  • icmp – ICMP traffic only. Great to see if your pings go through somewhere.
  • vlan number – Only frame that have an 802.1q header with the matching VLAN number will be captured. This option is very important on trunk links in combination with ‘-w’, as I’ve noticed tcpdump doesn’t always write tagged frames correctly to a file unless this filter is applied.
  • ‘not’, ‘and’, and other booleans – These allow you to negate things and make combinations.

Some examples explain these filters:
‘tcpdump -n -i eth0 not port 22’: capture all traffic except port 22 (useful when you’re connected through SSH on the same interface).
‘tcpdump -n -i eth0 host and host’: capture all traffic between those two IP hosts.

Wireshark has some extra functionality compared to tcpdump, but tcpdump filters are present as well. Under ‘Capture’, ‘Options…’ you can define a capture filter, which uses the exact same parameters as tcpdump. Using ‘not port 3389’ here for example is useful if you’re trying a capture on a remote computer. You can also use a filter on all captured frames to show only those interesting to you. Difference with the pre-capture filter is that this filters out what you see, but not what is captured, which is useful when taking a raw capture to examine later. Some important ones:

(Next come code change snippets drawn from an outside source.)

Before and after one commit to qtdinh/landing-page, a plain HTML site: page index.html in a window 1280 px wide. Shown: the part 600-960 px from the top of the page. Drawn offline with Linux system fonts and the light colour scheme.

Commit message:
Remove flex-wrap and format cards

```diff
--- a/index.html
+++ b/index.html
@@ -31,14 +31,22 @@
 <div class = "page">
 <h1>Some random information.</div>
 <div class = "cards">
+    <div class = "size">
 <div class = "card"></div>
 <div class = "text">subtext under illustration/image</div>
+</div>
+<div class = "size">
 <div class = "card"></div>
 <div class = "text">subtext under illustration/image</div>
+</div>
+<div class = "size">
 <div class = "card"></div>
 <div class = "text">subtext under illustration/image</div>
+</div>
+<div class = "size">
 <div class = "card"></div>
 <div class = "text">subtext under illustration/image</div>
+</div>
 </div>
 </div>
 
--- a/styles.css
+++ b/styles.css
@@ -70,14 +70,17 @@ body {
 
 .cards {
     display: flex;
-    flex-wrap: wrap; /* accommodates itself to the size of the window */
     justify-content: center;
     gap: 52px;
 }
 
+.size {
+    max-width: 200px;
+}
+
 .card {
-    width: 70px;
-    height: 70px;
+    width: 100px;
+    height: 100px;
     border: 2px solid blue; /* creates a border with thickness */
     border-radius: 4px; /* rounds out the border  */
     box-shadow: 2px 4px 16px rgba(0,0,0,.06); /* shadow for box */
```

  • icmp: Just ICMP traffic.
  • udp.port and tcp.port: TCP or UDP port number. Unlike tcpdump’s ‘port’ you can differentiate between UDP and TCP here.
  • ip.dst and ip.src: Source and destination IP addresses.
  • eth.dst and eth.src: Source and destination MAC addresses.
  • tcp.stream: Filter out one single TCP stream. Useful to follow a connection in a sea of frames.

Booleans can be used just like with tcpdump, and to define a variable, use ‘==’, e.g. ‘ip.dst == and not icmp’  will show all traffic towards, except ICMP packets. Next to ‘==’ (equal to), variables can also be ‘>’ (greater than), ‘>=’ (greater or equal than), ‘!=’ (not), ‘<‘ (smaller than) and ‘<=’ (smaller or equal than).

Wireshark’s extra functionality is due to the graphical element: under ‘Statistics’ you can use ‘IO Graphs’ to show bandwidth usage during the capture. This helps visualize the traffic patterns: are there sudden bursts of traffic, or just a steady flow? Here too you can filter.
Under the same ‘Statistics’ there’s also ‘Conversations’, which makes a list of all captured traffic flows. You can sort this list to show the connections that use the most bandwidth. Very useful to find what’s causing unexpected bandwidth usage.

SPAN ports
Optimizing the filters to capture data is one thing, but optimizing the replicated data to capture on a SPAN interface can be beneficial too. A basic SPAN session on the same switch is set up as following:

Router(config)#monitor session 1 source interface G1/0/1
Router(config)#monitor session 1 destination interface G1/0/5

There are however a few tweaks possible. First, capturing on a trunk link is possible, and it’s possible to filter out only the required VLANs using the ‘monitor session 1 filter vlan vlan-list‘. A good use of this is when trying to capture traffic on a few VLANs on a gigabit trunk link, while the SPAN port is a 100 Mbps port. By filtering only the needed VLANs less traffic will be replicated and the 100 Mbps link will not saturate as quickly.

Second, while a SPAN port replicates most traffic, it does not replicate switch control frames like BPDUs and CDP frames. You can force the replication of these frames using the ‘monitor session 1 destination interface G1/0/5 encapsulation replicate’ command. A good use for this is checking why an IP Phone will not come online, for example.

The above are all just small tips and tricks, but together they make troubleshooting something a lot clearer.